February 2010

Cooperation and 'IDEAS' Renew Collaboration

Bill Sanns, Director, Information Systems
Department of Epidemiology and Biostatistics
University of Texas Health Science Center at San Antonio

The University of Texas Health Science Center at San Antonio (UTHSCSA) has a long-standing and successful partnership with the Audie Murphy South Texas Veterans Health Care System. Not only is the VA partner considered an operational component within the Cancer Therapy and Research Center (CTRC), but the Bartter Research Unit, previously the GCRC, now a component of UTHSCSA's Clinical Translational Science Award (CTSA), is physically located within the VA and has long flourished under an established sharing agreement. UTHSCSA systems are physically wired throughout the VA facilities, and a large number of staff and faculty work within the VA. For over two decades there existed a secure, trusted, and free flowing stream of research data moving between the organizations.

The Department of Epidemiology and Biostatistics (DEB) is in the unique position of serving as the informatics and statistical core to both the CTRC and CTSA. While the department is only eight years old, it has had the opportunity to support and work with VA investigators from a myriad of disciplines.

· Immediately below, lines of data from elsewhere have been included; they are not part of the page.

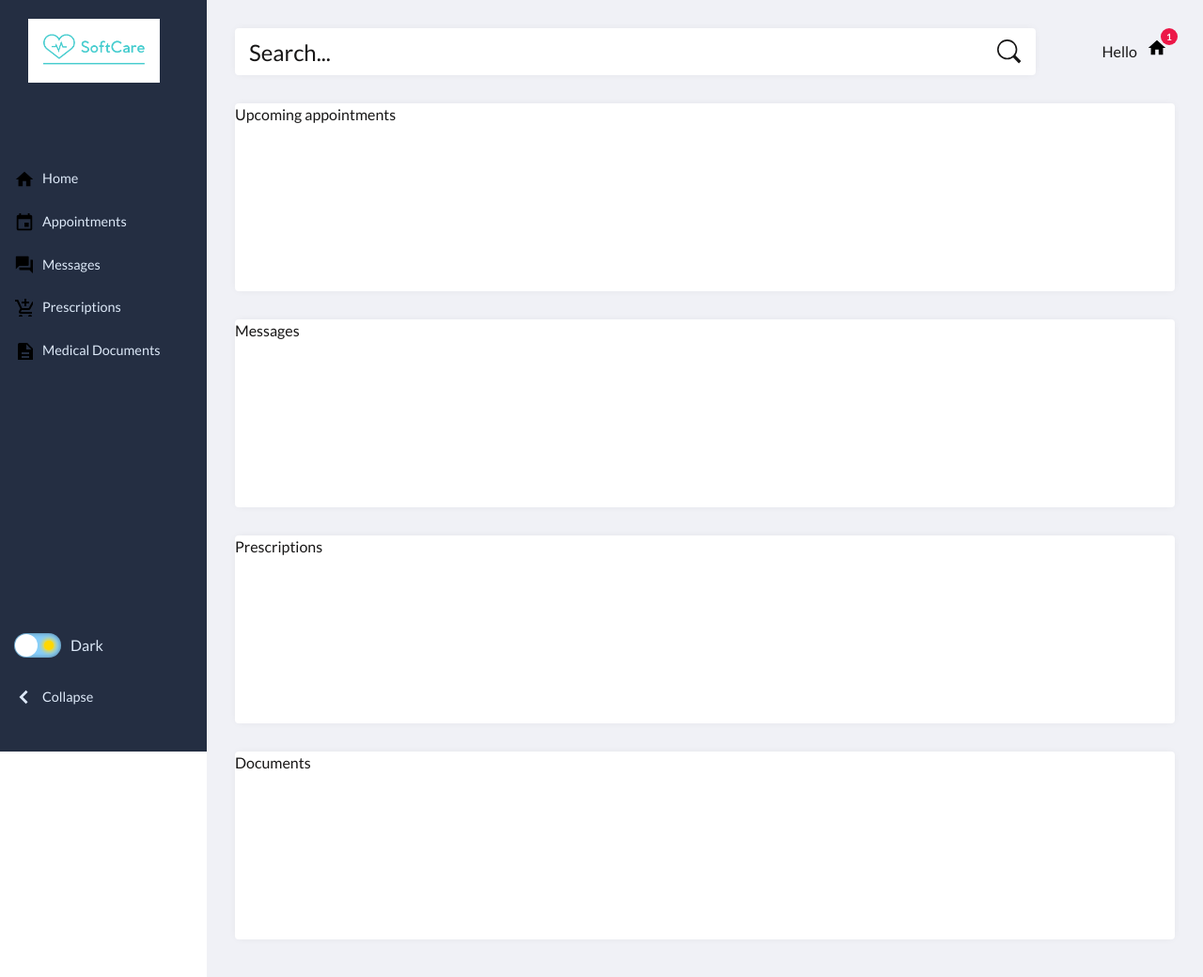
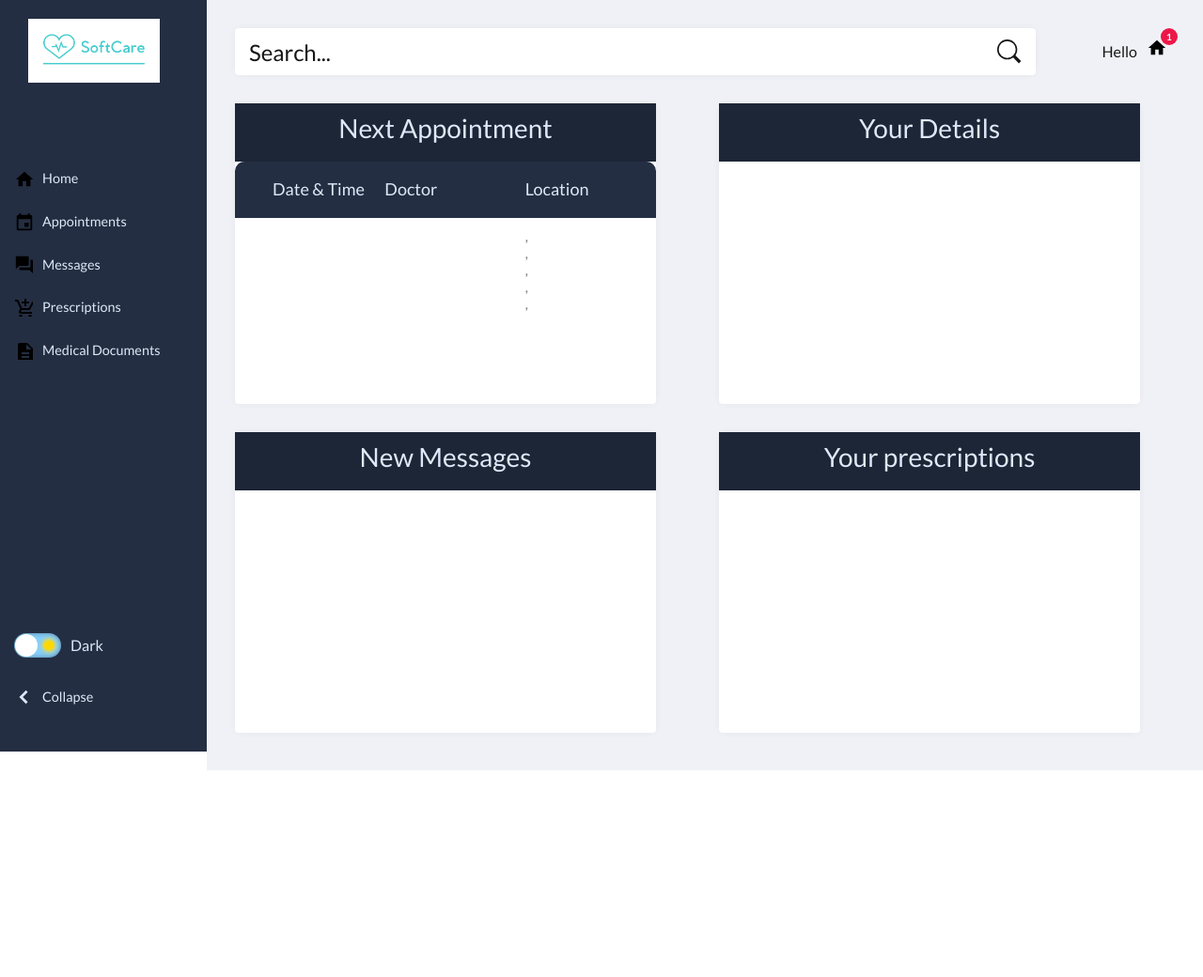
Before and after one commit to uino59/SoftCare, a PHP site: page /dashboard.php in a window 1280 px wide. Shown: the whole page at 94% size. After the commit the page ends 820 px from the top, so only its background shows below. Run offline with PHP 8.4, Linux system fonts and the light colour scheme; the visitor is signed in with stand-in values (Sample User, id 1); data that the repository does not hold is empty.

Commit message:
Set up home page styling for dashboard and add first appointment

```diff
--- a/css/dashboard.css
+++ b/css/dashboard.css
@@ -293,12 +293,30 @@
 
 .page-content .grid {
   display: grid;
-  /*grid-template-columns: repeat(2, 1fr);*/
   grid-gap: 30px;
 }
 
+#home_content {
+  grid-template-columns: repeat(2, 1fr);
+}
+
+#home_content article {
+  min-height: 40vh;
+  width: 35vw;
+}
+
+#home_content article .home_banner{
+  width: 100%;
+  color: var(--page-header-txtColor);
+  width: 100%;
+  text-align: center;
+  height: fit-content;
+  padding: 10px;
+  background-color: var(--page-header-bgColor-hover);
+}
+
+
 .page-content .grid > article {
-  display: flex;
   height: 200px;
   background: var(--page-content-blockColor);
   border-radius: var(--border-radius);
--- a/dashboard.php
+++ b/dashboard.php
@@ -470,11 +470,50 @@
     </div>
   </section>
   <section class="grid" id="home_content">
-    <article>Upcoming appointments</article>
-    <article>Messages</article>
-    <article>Prescriptions</article>
-    <article>Documents</article>
+    <article>
+      <div class="home_banner">
+        <h3>Next Appointment</h3>
+      </div>
+      <div class="limiter">
+        <div class="table100">
+          <table>
+            <thead>
+            <tr class="table100-head">
+              <th class="column1">Date & Time</th>
+              <th class="column4">Doctor</th>
+              <th class="column4">Location</th>
+            </tr>
+            </thead>
+            <tbody>
+              <tr>
+                <td class="column1"><?php echo $appointments[0][3] ?></td>
+                <td class="column4"><?php echo $appointments[0][1] ?></td>
+                <td class="column4"><?php echo $locations[0][0] . ",<br> " . $locations[0][1] . ",<br> " . $locations[0][2] . ",<br>" .
+                    $locations[0][3] . ",<br>" . $locations[0][4] . ",<br>" . $locations[0][5];   ?></td>
+              </tr>
+            </tbody>
+          </table>
+        </div>
+      </div>
+
+    </article>
+    <article>
+      <div class="home_banner">
+        <h3>Your Details<h3>
+      </div></article>
+    <article>
+      <div class="home_banner">
+        <h3>New Messages<h3>
+      </div>
+    </article>
+    <article>
+      <div class="home_banner">
+        <h3>Your prescriptions<h3>
+      </div>
+    </article>
   </section>
+
+
   <section class="grid" id="appointments_content">
     <h1>Upcoming Appointments</h1>
     <article class="appointments-table">
@@ -496,8 +535,8 @@
                 <td class="column2"><?php echo $appointments[$i][3] ?></td>
                 <td class="column1"><?php echo $appointments[$i][4] ?></td>
                 <td class="column4"><?php echo $appointments[$i][1] ?></td>
-                <td class="column4"><?php echo $locations[$i][0] . ",<br> " . $locations[$i][1] . ",<br> " . $locations[$i][2] . ",<br>" .
-                    $locations[$i][3] . ",<br>" . $locations[$i][4] . ",<br>" . $locations[$i][5];   ?></td>
+                <td class="column4"><?php echo $locations[$i][5] . ",<br>" . $locations[$i][0] . ",<br> " . $locations[$i][1] . ",<br> " . $locations[$i][2] . ",<br>" .
+                    $locations[$i][3] . ",<br>" . $locations[$i][4];   ?></td>
                 <td class="column6"><?php echo $appointments[$i][5] ?></td>
               </tr>
             <?php } ?>
@@ -598,7 +637,7 @@
             <thead>
               <tr class="table100-head">
                 <th class="column7">Document Title</th>
-                <th class="column1">Doctors Comments</th>
+                <th class="column1">Doctor's Comments</th>
                 <th class="column7">Image</th>
                 <th class="column4">Doctor</th>
                 <th class="column4">Date Scheduled</th>
```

In 2007 several highly-publicized data breaches caused the VA system to re-evaluate their security policies and procedures. What followed were a series of decisions that crippled the research collaboration at UTHSCSA as well as other academic affiliates across the country. Patient-identifiable computerized data was no longer allowed to leave the VA facility, and any data gathered within the VA or on a VA-sponsored clinical trial fell under the most stringent VA guidelines. This change in policy made it nearly impossible to correlate, analyze, and report data being gathered on open and distributed clinical trials and bio-repositories, essentially shutting down this aspect of our research.

Once the uproar over the new VA polices began to settle later in the year, we were able to more clearly evaluate the situation and begin working on a solution. Core to DEB's support is a locally-developed clinical trial management system known as the Informatics Data Exchange and Acquisition System (IDEAS). IDEAS represents the operational framework managing both DEB's NCI and CTSA core responsibilities. While IDEAS meets and often exceeds HIPAA, local and national compliance standards, it did not meet the new VA requirements.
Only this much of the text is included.